### AIM OF THE TASK
The required result is each line of the entries below containing the string "SKILL".

### GIVEN INFORMATION
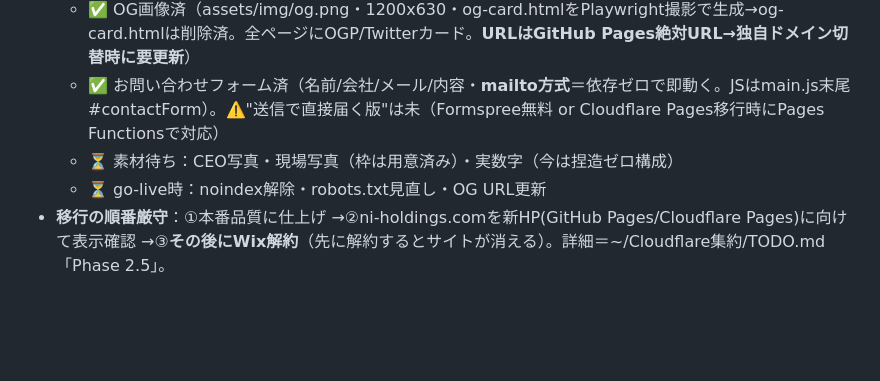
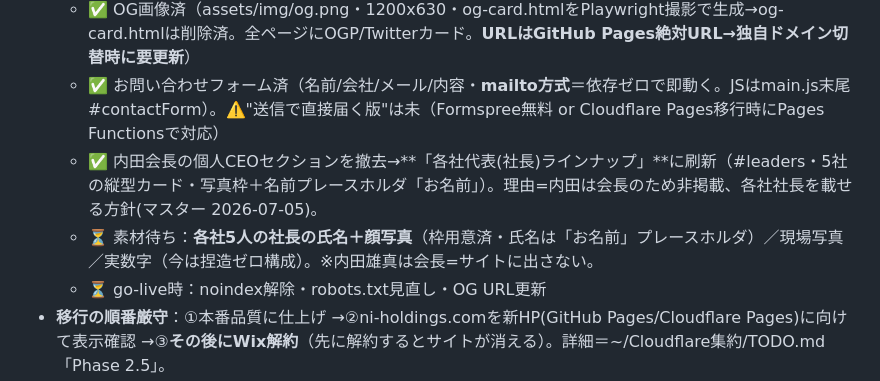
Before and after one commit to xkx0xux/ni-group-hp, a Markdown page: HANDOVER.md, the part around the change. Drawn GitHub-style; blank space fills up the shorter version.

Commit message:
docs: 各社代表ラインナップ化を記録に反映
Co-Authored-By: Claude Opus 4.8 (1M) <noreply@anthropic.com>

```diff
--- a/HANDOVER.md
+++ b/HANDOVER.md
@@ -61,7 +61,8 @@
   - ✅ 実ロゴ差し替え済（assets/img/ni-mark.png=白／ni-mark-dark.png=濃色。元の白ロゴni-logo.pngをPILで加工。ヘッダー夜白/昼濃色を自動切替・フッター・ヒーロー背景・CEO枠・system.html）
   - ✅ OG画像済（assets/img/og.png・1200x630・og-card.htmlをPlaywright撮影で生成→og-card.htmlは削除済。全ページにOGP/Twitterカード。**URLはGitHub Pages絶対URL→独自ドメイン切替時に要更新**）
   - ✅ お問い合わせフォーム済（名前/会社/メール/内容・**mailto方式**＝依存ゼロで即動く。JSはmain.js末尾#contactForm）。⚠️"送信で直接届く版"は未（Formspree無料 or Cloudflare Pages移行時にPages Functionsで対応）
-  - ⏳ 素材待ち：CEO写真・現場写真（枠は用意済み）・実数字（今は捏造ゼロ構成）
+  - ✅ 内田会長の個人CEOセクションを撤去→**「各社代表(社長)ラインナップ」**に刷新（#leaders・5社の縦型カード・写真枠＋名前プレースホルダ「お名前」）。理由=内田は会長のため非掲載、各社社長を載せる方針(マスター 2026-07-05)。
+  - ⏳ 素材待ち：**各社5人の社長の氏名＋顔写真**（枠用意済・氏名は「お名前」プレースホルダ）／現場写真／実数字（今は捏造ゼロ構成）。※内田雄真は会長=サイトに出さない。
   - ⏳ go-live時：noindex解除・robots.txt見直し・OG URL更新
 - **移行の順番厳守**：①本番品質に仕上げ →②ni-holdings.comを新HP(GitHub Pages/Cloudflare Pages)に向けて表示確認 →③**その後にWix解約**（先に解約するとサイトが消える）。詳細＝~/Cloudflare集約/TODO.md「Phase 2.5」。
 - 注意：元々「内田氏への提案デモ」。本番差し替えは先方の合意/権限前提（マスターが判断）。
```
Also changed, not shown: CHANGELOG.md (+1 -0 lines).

--

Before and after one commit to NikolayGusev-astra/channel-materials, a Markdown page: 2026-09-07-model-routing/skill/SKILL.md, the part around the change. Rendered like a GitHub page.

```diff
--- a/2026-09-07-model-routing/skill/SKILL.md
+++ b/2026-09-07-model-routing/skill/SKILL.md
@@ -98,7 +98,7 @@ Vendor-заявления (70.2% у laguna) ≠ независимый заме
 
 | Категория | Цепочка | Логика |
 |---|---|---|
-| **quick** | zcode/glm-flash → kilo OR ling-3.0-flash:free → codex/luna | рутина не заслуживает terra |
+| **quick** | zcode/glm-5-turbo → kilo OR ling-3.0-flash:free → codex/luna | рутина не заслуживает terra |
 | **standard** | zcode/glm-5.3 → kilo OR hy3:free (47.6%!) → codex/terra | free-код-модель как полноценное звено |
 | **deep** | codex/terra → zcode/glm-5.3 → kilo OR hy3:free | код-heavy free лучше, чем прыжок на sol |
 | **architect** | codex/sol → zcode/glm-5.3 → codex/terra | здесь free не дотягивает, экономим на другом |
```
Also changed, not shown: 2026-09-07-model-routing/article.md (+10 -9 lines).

### EXERCISE ANSWER
Before and after one commit to NikolayGusev-astra/channel-materials, a Markdown page: 2026-09-07-model-routing/skill/SKILL.md, the part around the change. Rendered like a GitHub page.
--- a/2026-09-07-model-routing/skill/SKILL.md
+++ b/2026-09-07-model-routing/skill/SKILL.md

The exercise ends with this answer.